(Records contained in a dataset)
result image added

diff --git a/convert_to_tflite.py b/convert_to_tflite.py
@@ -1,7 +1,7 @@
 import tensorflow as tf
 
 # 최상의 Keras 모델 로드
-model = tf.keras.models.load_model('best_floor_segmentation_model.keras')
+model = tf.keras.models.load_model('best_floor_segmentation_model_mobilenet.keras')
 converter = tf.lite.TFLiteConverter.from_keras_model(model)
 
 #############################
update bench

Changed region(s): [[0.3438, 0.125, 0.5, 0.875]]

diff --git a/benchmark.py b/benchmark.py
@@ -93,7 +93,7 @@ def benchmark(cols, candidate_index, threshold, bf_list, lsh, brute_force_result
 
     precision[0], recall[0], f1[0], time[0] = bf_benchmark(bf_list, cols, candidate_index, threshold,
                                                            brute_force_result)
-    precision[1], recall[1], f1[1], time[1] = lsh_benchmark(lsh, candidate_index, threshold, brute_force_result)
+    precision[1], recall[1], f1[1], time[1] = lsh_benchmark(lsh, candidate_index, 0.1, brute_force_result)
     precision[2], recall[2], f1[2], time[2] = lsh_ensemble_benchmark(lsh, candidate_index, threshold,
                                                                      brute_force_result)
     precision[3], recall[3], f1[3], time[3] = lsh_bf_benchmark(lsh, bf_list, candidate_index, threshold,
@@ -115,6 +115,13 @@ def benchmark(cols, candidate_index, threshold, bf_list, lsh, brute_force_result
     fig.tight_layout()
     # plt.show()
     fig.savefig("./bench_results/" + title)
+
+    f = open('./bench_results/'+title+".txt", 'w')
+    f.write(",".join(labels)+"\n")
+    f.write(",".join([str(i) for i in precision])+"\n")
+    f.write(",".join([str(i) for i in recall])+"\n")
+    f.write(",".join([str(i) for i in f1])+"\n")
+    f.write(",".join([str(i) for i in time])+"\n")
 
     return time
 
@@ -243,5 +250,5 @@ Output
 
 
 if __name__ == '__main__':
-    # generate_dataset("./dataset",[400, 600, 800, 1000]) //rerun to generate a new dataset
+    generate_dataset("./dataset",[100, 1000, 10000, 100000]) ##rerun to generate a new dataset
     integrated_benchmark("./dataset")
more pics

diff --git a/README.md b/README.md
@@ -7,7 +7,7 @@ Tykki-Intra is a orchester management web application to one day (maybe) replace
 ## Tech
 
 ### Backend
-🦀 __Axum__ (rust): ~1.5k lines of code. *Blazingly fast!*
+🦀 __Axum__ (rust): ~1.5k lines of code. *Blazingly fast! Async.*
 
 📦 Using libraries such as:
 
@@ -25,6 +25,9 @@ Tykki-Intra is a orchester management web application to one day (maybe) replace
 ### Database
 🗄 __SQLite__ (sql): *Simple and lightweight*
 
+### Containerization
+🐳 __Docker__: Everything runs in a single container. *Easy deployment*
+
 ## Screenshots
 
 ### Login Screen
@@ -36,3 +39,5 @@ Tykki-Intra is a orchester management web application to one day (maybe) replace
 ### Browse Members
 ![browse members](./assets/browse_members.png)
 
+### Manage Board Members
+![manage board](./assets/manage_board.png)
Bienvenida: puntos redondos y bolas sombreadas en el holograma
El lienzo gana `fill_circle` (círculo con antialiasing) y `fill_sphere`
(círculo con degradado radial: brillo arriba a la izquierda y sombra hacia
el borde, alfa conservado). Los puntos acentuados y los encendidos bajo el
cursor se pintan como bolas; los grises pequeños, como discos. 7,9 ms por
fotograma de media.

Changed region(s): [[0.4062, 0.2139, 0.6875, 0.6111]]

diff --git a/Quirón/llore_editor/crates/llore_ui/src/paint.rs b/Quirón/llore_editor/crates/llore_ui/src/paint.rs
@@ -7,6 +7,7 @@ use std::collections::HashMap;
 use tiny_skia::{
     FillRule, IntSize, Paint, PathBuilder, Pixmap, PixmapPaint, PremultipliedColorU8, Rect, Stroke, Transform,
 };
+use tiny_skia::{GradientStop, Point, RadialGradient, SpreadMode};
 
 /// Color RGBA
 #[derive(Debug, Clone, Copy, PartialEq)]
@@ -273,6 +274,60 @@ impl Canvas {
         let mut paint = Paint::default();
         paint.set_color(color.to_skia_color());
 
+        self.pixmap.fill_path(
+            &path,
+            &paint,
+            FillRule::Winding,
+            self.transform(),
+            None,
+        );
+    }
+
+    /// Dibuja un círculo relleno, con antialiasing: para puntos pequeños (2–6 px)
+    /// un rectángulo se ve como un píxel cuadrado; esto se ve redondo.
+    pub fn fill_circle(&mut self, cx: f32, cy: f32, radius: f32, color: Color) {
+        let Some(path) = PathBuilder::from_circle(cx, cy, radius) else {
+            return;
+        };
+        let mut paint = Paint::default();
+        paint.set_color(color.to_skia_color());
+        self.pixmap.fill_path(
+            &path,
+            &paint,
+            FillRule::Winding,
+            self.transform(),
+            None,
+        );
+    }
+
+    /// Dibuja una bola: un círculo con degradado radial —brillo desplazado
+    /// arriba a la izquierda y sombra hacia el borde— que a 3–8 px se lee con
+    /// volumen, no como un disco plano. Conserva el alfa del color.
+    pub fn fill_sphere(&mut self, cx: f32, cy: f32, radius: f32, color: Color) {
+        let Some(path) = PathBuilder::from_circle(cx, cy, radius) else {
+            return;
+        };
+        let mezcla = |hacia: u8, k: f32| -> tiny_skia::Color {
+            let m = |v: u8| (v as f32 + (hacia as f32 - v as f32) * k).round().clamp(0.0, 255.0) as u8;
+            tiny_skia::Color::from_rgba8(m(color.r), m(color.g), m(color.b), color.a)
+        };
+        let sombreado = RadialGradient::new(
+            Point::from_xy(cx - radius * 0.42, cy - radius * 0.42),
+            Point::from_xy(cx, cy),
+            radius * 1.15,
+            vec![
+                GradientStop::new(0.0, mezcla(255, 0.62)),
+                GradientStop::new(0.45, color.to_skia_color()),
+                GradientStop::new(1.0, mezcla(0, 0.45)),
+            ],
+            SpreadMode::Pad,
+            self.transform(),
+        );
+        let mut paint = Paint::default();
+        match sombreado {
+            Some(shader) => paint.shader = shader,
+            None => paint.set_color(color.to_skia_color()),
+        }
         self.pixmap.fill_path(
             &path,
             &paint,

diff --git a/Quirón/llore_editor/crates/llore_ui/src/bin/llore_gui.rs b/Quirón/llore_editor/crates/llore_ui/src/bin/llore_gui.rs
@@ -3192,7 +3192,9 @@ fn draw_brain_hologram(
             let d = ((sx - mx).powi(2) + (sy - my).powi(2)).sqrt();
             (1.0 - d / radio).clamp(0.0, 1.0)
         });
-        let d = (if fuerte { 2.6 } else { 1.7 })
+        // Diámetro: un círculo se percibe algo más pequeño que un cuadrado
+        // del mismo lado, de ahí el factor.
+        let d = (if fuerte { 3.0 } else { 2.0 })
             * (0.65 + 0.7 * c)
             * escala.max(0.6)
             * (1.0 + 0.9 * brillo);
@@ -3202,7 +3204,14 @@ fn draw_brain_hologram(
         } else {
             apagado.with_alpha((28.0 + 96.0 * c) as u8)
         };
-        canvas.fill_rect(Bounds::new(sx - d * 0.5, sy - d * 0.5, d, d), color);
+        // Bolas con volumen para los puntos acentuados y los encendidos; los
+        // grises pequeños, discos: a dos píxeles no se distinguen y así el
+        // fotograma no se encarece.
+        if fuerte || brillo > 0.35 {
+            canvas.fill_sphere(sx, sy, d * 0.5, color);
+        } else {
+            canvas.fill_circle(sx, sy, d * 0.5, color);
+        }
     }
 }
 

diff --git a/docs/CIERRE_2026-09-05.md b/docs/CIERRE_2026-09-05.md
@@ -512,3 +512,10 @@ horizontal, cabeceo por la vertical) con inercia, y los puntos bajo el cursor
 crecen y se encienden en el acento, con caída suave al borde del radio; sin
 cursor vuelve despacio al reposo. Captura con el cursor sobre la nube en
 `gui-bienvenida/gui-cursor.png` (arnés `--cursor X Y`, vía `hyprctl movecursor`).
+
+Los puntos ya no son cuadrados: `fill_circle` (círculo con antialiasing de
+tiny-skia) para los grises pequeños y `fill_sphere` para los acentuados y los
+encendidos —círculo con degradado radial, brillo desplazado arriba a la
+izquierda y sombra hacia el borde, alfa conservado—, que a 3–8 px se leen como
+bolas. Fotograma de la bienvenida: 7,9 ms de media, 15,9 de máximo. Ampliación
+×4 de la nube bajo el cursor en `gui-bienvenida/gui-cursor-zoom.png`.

:: Exercise objective ::
Your task for the entries above: copy exactly the span starting with the line with "if fuerte ||" and going on through the line with "puntos bajo el cursor", both lines included, and nothing else.

:: Task answer ::
+        if fuerte || brillo > 0.35 {
+            canvas.fill_sphere(sx, sy, d * 0.5, color);
+        } else {
+            canvas.fill_circle(sx, sy, d * 0.5, color);
+        }
     }
 }
 

diff --git a/docs/CIERRE_2026-09-05.md b/docs/CIERRE_2026-09-05.md
@@ -512,3 +512,10 @@ horizontal, cabeceo por la vertical) con inercia, y los puntos bajo el cursor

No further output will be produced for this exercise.